With your support, teachers and administrators at the Afghan Institute for Learning kept children learning during the Covid-19 pandemic shutdown. In addition to emergency food deliveries and producing PPE, the Institute of Learning created video lessons that students could watch via phone or computer. For students who didn’t have electronic access, they made printed packets of learning materials available. They also offered tutoring for children and counseling for adults to settle family disputes and prevent domestic violence. Thank you for your support for their critical work!
Did you see this eye-opening primer in the October 22 New York Times on the outsized health risks that racism imposes on U.S. Black women before, during, and after pregnancy? One shocking statistic: “Black women in America have more than a three times higher risk of death related to pregnancy and childbirth than their white peers.” There’s good news, however: Relatively simple interventions can vastly improve outcomes for mothers and infants.

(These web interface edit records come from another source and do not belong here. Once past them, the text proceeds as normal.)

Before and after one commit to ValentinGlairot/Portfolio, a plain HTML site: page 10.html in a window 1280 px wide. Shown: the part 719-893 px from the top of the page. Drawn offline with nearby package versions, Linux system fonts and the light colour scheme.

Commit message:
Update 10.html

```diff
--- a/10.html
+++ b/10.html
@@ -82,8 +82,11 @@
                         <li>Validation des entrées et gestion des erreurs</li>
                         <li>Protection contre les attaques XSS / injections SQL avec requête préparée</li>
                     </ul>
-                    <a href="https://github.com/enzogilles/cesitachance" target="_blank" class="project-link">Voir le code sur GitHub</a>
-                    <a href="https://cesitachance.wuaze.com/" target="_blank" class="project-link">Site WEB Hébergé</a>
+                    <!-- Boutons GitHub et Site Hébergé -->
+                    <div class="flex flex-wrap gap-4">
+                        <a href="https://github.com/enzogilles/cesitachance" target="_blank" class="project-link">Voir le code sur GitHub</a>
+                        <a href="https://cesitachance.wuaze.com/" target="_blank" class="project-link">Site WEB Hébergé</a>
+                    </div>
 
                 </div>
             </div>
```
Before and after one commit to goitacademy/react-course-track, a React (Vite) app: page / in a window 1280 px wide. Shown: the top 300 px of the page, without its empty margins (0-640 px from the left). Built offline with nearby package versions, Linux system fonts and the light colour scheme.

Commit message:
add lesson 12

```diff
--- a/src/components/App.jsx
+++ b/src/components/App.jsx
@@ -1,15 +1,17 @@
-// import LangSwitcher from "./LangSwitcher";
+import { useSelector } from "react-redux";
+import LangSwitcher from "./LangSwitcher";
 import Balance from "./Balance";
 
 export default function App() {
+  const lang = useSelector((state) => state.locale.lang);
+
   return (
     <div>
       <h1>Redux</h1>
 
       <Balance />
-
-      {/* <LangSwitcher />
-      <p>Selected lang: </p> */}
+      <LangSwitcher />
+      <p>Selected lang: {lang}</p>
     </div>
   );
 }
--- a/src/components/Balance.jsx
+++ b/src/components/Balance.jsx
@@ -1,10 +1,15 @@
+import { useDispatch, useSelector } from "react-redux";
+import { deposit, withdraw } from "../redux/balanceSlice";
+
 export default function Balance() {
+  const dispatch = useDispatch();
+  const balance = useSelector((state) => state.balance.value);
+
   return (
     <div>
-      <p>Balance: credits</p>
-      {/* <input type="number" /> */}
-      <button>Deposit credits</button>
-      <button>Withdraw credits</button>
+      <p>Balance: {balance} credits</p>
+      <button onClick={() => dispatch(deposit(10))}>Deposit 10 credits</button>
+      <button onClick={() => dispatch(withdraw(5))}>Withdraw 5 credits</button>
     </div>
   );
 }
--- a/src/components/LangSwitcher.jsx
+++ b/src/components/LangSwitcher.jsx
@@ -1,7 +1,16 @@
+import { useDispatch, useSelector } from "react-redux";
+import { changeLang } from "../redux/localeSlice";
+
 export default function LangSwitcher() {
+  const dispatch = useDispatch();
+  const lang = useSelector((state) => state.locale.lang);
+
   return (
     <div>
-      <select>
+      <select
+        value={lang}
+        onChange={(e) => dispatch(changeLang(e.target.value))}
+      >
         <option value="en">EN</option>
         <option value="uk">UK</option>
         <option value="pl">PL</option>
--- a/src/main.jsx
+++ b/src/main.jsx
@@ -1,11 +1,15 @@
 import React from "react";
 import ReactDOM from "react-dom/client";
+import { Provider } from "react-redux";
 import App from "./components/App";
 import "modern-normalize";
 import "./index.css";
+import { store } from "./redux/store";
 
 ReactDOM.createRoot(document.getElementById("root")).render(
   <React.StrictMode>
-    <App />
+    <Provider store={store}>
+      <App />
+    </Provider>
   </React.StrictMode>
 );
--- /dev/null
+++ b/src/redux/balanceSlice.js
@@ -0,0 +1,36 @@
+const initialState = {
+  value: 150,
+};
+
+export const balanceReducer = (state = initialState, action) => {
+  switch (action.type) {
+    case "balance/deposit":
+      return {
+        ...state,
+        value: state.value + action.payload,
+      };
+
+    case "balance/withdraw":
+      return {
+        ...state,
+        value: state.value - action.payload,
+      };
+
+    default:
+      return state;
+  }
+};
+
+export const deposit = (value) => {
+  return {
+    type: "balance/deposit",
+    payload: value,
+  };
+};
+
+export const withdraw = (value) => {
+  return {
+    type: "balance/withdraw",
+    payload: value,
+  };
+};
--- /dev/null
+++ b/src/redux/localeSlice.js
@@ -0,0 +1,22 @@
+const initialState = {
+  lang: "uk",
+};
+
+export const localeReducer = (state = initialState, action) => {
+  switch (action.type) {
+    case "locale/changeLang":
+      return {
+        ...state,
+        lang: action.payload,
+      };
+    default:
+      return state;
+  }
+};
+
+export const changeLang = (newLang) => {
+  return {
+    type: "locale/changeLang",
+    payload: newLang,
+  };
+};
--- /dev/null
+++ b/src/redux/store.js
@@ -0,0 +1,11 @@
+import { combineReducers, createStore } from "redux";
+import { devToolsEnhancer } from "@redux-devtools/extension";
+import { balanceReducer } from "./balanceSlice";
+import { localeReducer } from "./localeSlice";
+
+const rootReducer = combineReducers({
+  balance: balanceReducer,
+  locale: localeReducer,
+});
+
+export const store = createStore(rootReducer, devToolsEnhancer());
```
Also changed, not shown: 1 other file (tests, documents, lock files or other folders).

This summer you supported those interventions by funding Black Mamas ATX’s life-saving program for pregnant women and new mothers in Central Texas. Black Mamas has a 100% breastfeeding initiation—an intervention that offers multiple benefits, from improved health and boosted immunity for infants to a lower risk of postpartum depression for women. Your support helped one of Black Mamas’ Sister Doulas, Aphrica, purchase books and enroll in the first two of her four classes toward her training as a birth assistant and as an International Board Certified Lactation Consultant. Thank you for funding a gift that will keep on giving.
In the US, Covid-19 has impacted Black communities disproportionately. You funded a project that supports one vulnerable cohort of that population: Black girls aged 13 to 17 in Travis County, Texas, who have had had contact with the justice or child welfare system. “In partnership with the Travis County Juvenile Defenders office and Hearts2Heal, the Travis County Girls Squad aims to meet the urgent need of healthy connection, basic needs support, and mental wellness partnership for Black girls who need us right now,” Meme Styles founder and president of Measure. Your donation purchased monthly grocery gift cards for 10 participants and cost for a Black female psychologist for one month.